Sharon Xu
Sharon Xu, Editor of News
Unlike her favorite animal, the panda, Sharon Xu (‘22) is a go-getter and always tries her best. An amicable, assiduous South Hutch prefect that dances, Sharon is truly one of a kind. She is also the Editor of News for the Webb Canyon Chronicle and strives for informative, intellectual, and imaginative news articles for all of Webb to read. Sharon can often be found hanging out at the Appleby Lawn or studying in the library. Her favorite book is “One Last Stop,” in which Jane, the main character, finds herself on an unescapable train and makes a home for herself there. Just like Jane, Sharon is encapsulated by the “Webb web” and makes the most out of every situation she finds herself in. For example, when faced with the terrifying prospect of “math,” Sharon, despite many setbacks, works tirelessly and overcomes this hurdle. This work ethic translates to every aspect of her life.
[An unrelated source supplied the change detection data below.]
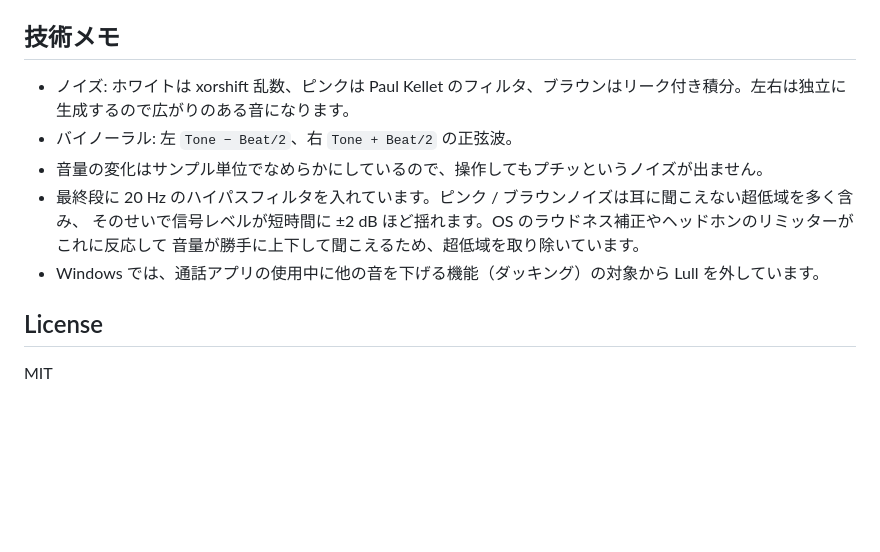
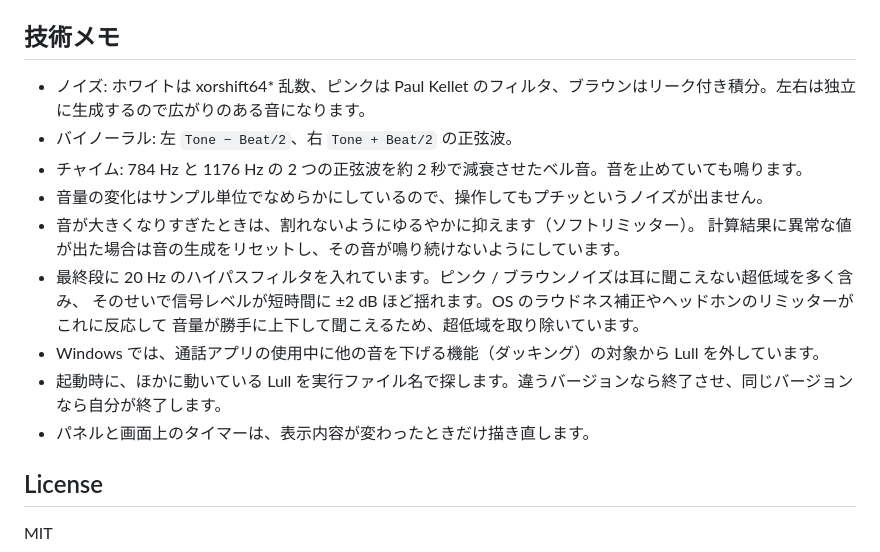
Before and after one commit to shirumono42/lull, a Markdown page: README.md, the part around one of its changes. Drawn GitHub-style; blank space fills up the shorter version.

```diff
--- a/README.md
+++ b/README.md
@@ -145,13 +168,18 @@ cargo build --release
 
 ## 技術メモ
 
-- ノイズ: ホワイトは xorshift 乱数、ピンクは Paul Kellet のフィルタ、ブラウンはリーク付き積分。左右は独立に生成するので広がりのある音になります。
+- ノイズ: ホワイトは xorshift64* 乱数、ピンクは Paul Kellet のフィルタ、ブラウンはリーク付き積分。左右は独立に生成するので広がりのある音になります。
 - バイノーラル: 左 `Tone − Beat/2`、右 `Tone + Beat/2` の正弦波。
+- チャイム: 784 Hz と 1176 Hz の 2 つの正弦波を約 2 秒で減衰させたベル音。音を止めていても鳴ります。
 - 音量の変化はサンプル単位でなめらかにしているので、操作してもプチッというノイズが出ません。
+- 音が大きくなりすぎたときは、割れないようにゆるやかに抑えます（ソフトリミッター）。
+  計算結果に異常な値が出た場合は音の生成をリセットし、その音が鳴り続けないようにしています。
 - 最終段に 20 Hz のハイパスフィルタを入れています。ピンク / ブラウンノイズは耳に聞こえない超低域を多く含み、
   そのせいで信号レベルが短時間に ±2 dB ほど揺れます。OS のラウドネス補正やヘッドホンのリミッターがこれに反応して
   音量が勝手に上下して聞こえるため、超低域を取り除いています。
 - Windows では、通話アプリの使用中に他の音を下げる機能（ダッキング）の対象から Lull を外しています。
+- 起動時に、ほかに動いている Lull を実行ファイル名で探します。違うバージョンなら終了させ、同じバージョンなら自分が終了します。
+- パネルと画面上のタイマーは、表示内容が変わったときだけ描き直します。
 
 ## License
 
```
Also changed, not shown: other parts of README.md (+33 -10 lines), docs/screenshot-overlay.png (added), docs/screenshot-timer.png, docs/screenshot.png, docs/tray-icons.png (added), 1 other file.
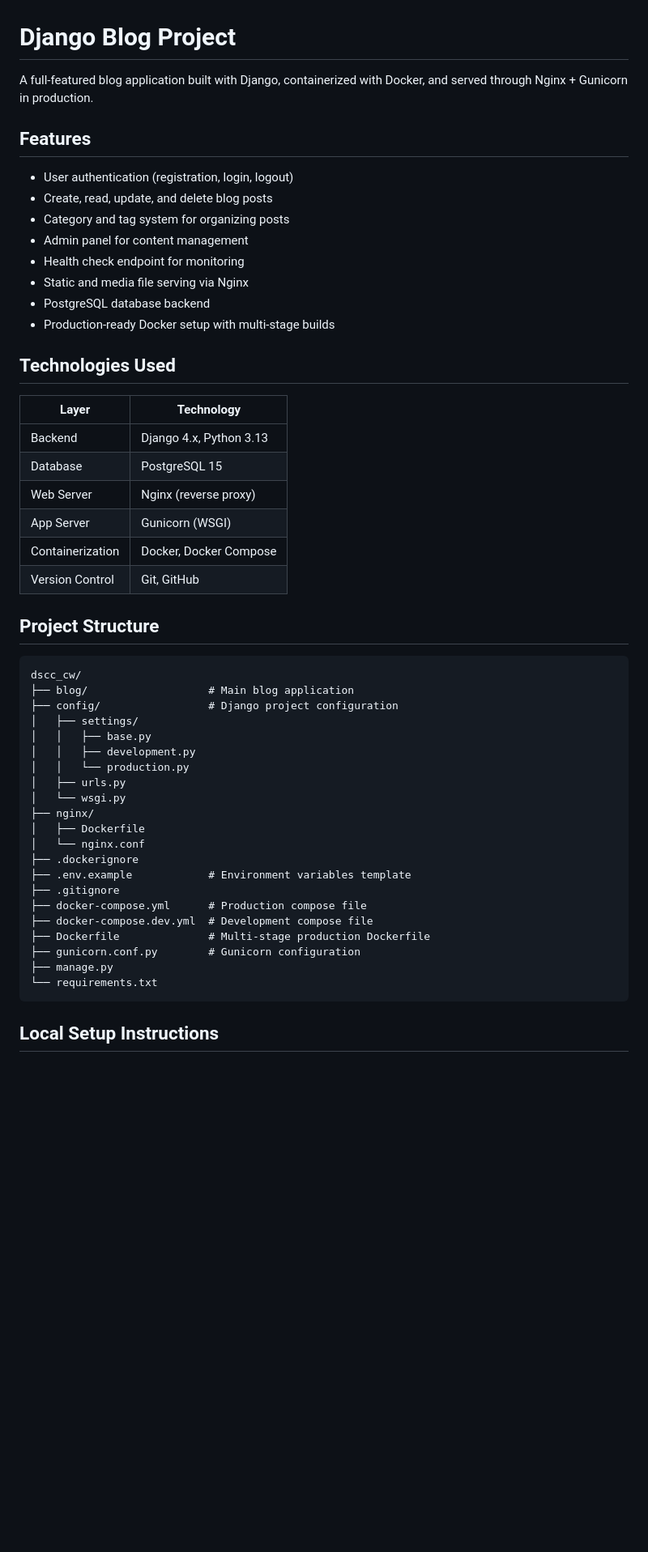
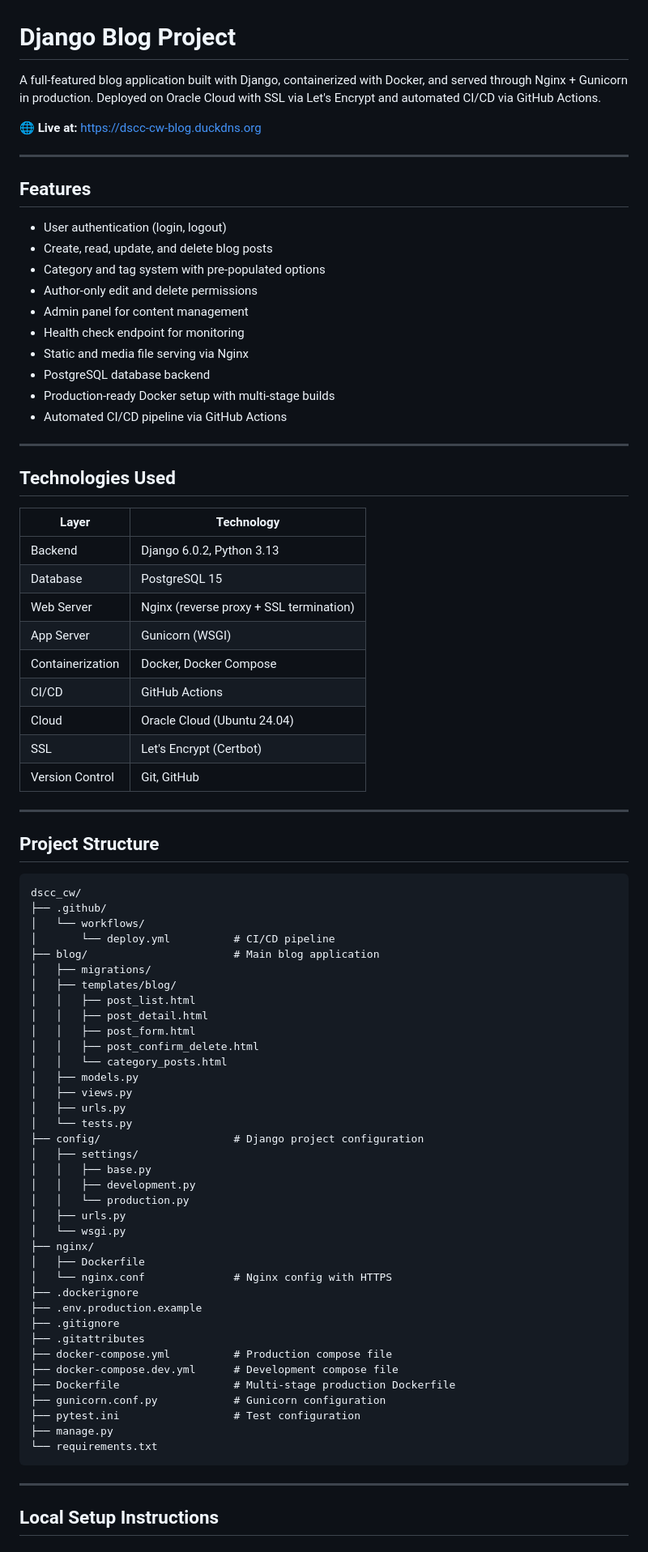
Before and after one commit to 00017333wiut/dscc-cw, a Markdown page: README.md, the part around one of its changes. Shown at 81% size. GitHub-like rendering; blank space fills up the shorter version.

````diff
--- a/README.md
+++ b/README.md
@@ -1,35 +1,62 @@
 # Django Blog Project
 
-A full-featured blog application built with Django, containerized with Docker, and served through Nginx + Gunicorn in production.
+A full-featured blog application built with Django, containerized with Docker, and served through Nginx + Gunicorn in production. Deployed on Oracle Cloud with SSL via Let's Encrypt and automated CI/CD via GitHub Actions.
+
+🌐 **Live at:** https://dscc-cw-blog.duckdns.org
+
+---
 
 ## Features
 
-- User authentication (registration, login, logout)
+- User authentication (login, logout)
 - Create, read, update, and delete blog posts
-- Category and tag system for organizing posts
+- Category and tag system with pre-populated options
+- Author-only edit and delete permissions
 - Admin panel for content management
 - Health check endpoint for monitoring
 - Static and media file serving via Nginx
 - PostgreSQL database backend
 - Production-ready Docker setup with multi-stage builds
+- Automated CI/CD pipeline via GitHub Actions
+
+---
 
 ## Technologies Used
 
 | Layer | Technology |
 |---|---|
-| Backend | Django 4.x, Python 3.13 |
+| Backend | Django 6.0.2, Python 3.13 |
 | Database | PostgreSQL 15 |
-| Web Server | Nginx (reverse proxy) |
+| Web Server | Nginx (reverse proxy + SSL termination) |
 | App Server | Gunicorn (WSGI) |
 | Containerization | Docker, Docker Compose |
+| CI/CD | GitHub Actions |
+| Cloud | Oracle Cloud (Ubuntu 24.04) |
+| SSL | Let's Encrypt (Certbot) |
 | Version Control | Git, GitHub |
+
+---
 
 ## Project Structure
 
 ```
 dscc_cw/
-├── blog/                   # Main blog application
-├── config/                 # Django project configuration
+├── .github/
+│   └── workflows/
+│       └── deploy.yml          # CI/CD pipeline
+├── blog/                       # Main blog application
+│   ├── migrations/
+│   ├── templates/blog/
+│   │   ├── post_list.html
+│   │   ├── post_detail.html
+│   │   ├── post_form.html
+│   │   ├── post_confirm_delete.html
+│   │   └── category_posts.html
+│   ├── models.py
+│   ├── views.py
+│   ├── urls.py
+│   └── tests.py
+├── config/                     # Django project configuration
 │   ├── settings/
 │   │   ├── base.py
 │   │   ├── development.py
@@ -38,17 +65,21 @@ dscc_cw/
 │   └── wsgi.py
 ├── nginx/
 │   ├── Dockerfile
-│   └── nginx.conf
+│   └── nginx.conf              # Nginx config with HTTPS
 ├── .dockerignore
-├── .env.example            # Environment variables template
+├── .env.production.example
 ├── .gitignore
-├── docker-compose.yml      # Production compose file
-├── docker-compose.dev.yml  # Development compose file
-├── Dockerfile              # Multi-stage production Dockerfile
-├── gunicorn.conf.py        # Gunicorn configuration
+├── .gitattributes
+├── docker-compose.yml          # Production compose file
+├── docker-compose.dev.yml      # Development compose file
+├── Dockerfile                  # Multi-stage production Dockerfile
+├── gunicorn.conf.py            # Gunicorn configuration
+├── pytest.ini                  # Test configuration
 ├── manage.py
 └── requirements.txt
 ```
+
+---
 
 ## Local Setup Instructions
 
````
Also changed, not shown: other parts of README.md (+86 -47 lines).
Whether it is authoring compelling articles for journalism or taking care of her two cats, Sushi and Doctor Spencer Reed, Sharon will always put her all into it. Favorite song: "How You Get the Girl" by Taylor Swift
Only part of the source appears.